You may know what archives are and what an archivist is, in an abstract sense. But what are they, exactly? Archives can exist in a business, organization, nonprofit, federal, state, or municipal government, a university, historical society, museum, or for just a single individual. Archives contain the documents created by and relating to these entities which have enduring value. They can be used by researchers in creating histories, genealogists documenting their family trees, people needing practical information such as where exactly their property line is, are they entitled to certain benefits, the location of miners trapped in a collapsed tunnel, or an understanding of our present with that ever important connection to the past. Continue reading
Getting to work with photographs is always exciting for me. Even if the subject isn’t particularly interesting. I spent several months working in the archives at the Keweenaw National Historical Park. I processed a mining company collection containing a lot of large format glass plate negatives.
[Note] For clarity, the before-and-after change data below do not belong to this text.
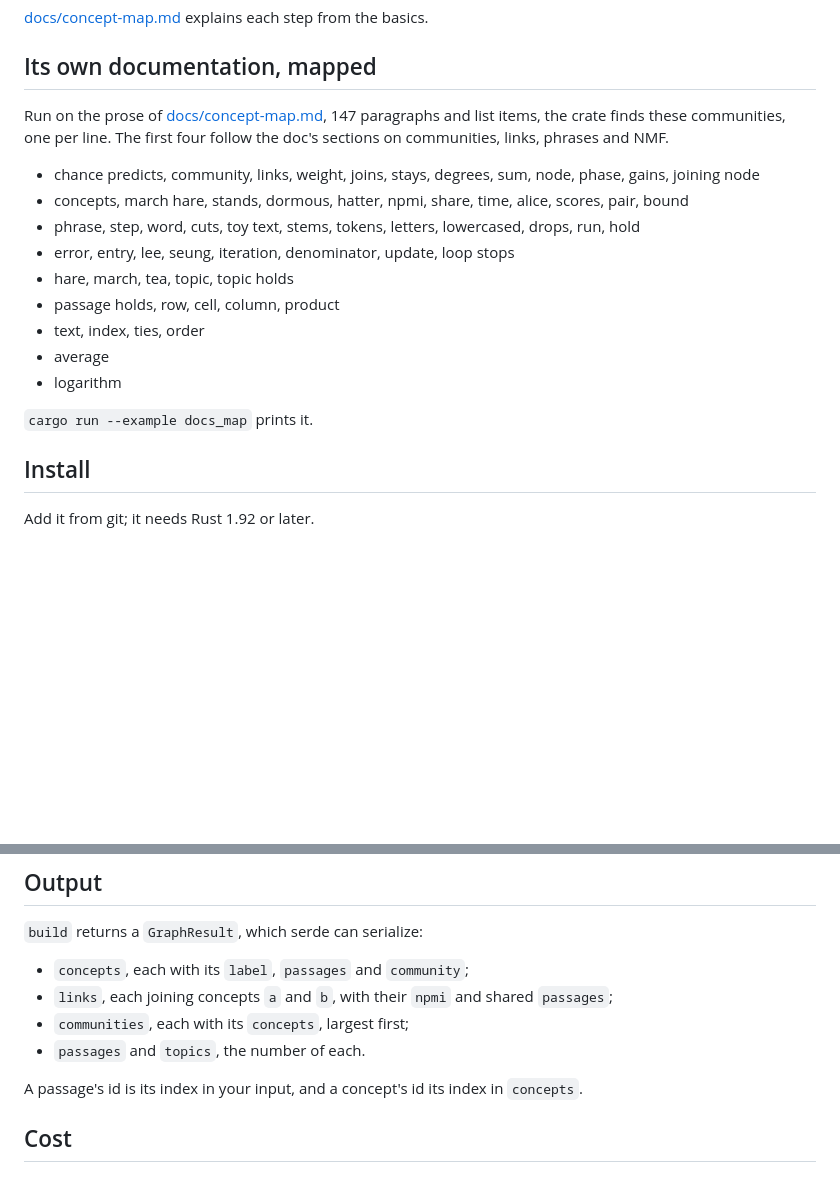
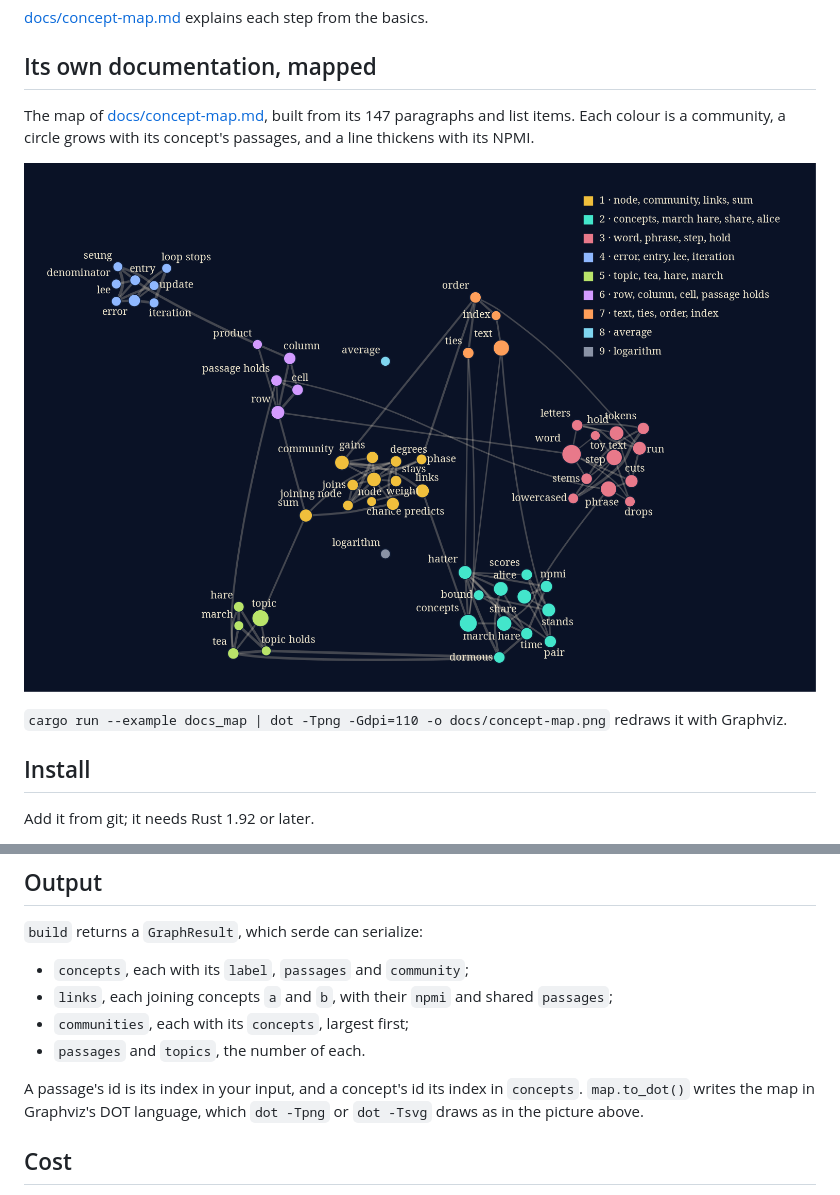
Before and after one commit to AhmedKishki/concept-map, a Markdown page: README.md, 2 parts joined by grey strips. Rendered like a GitHub page; pictures changed too: docs/concept-map.png (added); blank space fills up the shorter version.

```diff
--- a/README.md
+++ b/README.md
@@ -18,19 +18,11 @@ A concept is a phrase from the text, such as "march hare". Concepts that share p
 
 ## Its own documentation, mapped
 
-Run on the prose of [docs/concept-map.md](docs/concept-map.md), 147 paragraphs and list items, the crate finds these communities, one per line. The first four follow the doc's sections on communities, links, phrases and NMF.
+The map of [docs/concept-map.md](docs/concept-map.md), built from its 147 paragraphs and list items. Each colour is a community, a circle grows with its concept's passages, and a line thickens with its NPMI.
 
-- chance predicts, community, links, weight, joins, stays, degrees, sum, node, phase, gains, joining node
-- concepts, march hare, stands, dormous, hatter, npmi, share, time, alice, scores, pair, bound
-- phrase, step, word, cuts, toy text, stems, tokens, letters, lowercased, drops, run, hold
-- error, entry, lee, seung, iteration, denominator, update, loop stops
-- hare, march, tea, topic, topic holds
-- passage holds, row, cell, column, product
-- text, index, ties, order
-- average
-- logarithm
+![The concept map of concept-map's own documentation](docs/concept-map.png)
 
-`cargo run --example docs_map` prints it.
+`cargo run --example docs_map | dot -Tpng -Gdpi=110 -o docs/concept-map.png` redraws it with Graphviz.
 
 ## Install
 
@@ -100,7 +92,7 @@ crying and gryphon danced: NPMI 1, passages [0, 4, 8, 12, 16, 20]
 - `communities`, each with its `concepts`, largest first;
 - `passages` and `topics`, the number of each.
 
-A passage's id is its index in your input, and a concept's id its index in `concepts`.
+A passage's id is its index in your input, and a concept's id its index in `concepts`. `map.to_dot()` writes the map in Graphviz's DOT language, which `dot -Tpng` or `dot -Tsvg` draws as in the picture above.
 
 ## Cost
 
```
Also changed, not shown: docs/concept-map.md (+12 -0 lines), 2 other files.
Continue reading
I’ve never had aspirations to be a food blogger, but where cooking or baking intersect with history and archives, I’ll dabble a little.
The Library of Congress recently opened a collection of Rosa Parks’s archives. While most of us know what she did for the Civil Rights movement, most probably do not know a whole lot about her personal life or who she was as a person. This collection shines some light on Rosa Parks, the woman. Continue reading
If you have ever searched the US Census records, you have probably noticed there are some records missing. The year 1890 seems to have been a pivotal time in the histories of the families I’ve researched. But most of that year’s census records no longer exist. Continue reading
“No other form of photography does as much to convey the social and economic upheavals of the late 19th century.” – Karen Rosenberg
The tintype, a form of wet-plate photography, gets very little love from photo historians. Read just about any general history of photography, and you might find them wedged under the ambrotype section. They could be described as the poor man’s daguerreotype, and that may explain their typical relegation to mere mention. However, tintypes were unique from daguerreotypes and ambrotypes in a few key ways and as such they had an important impact on Americans and the future of photography. Continue reading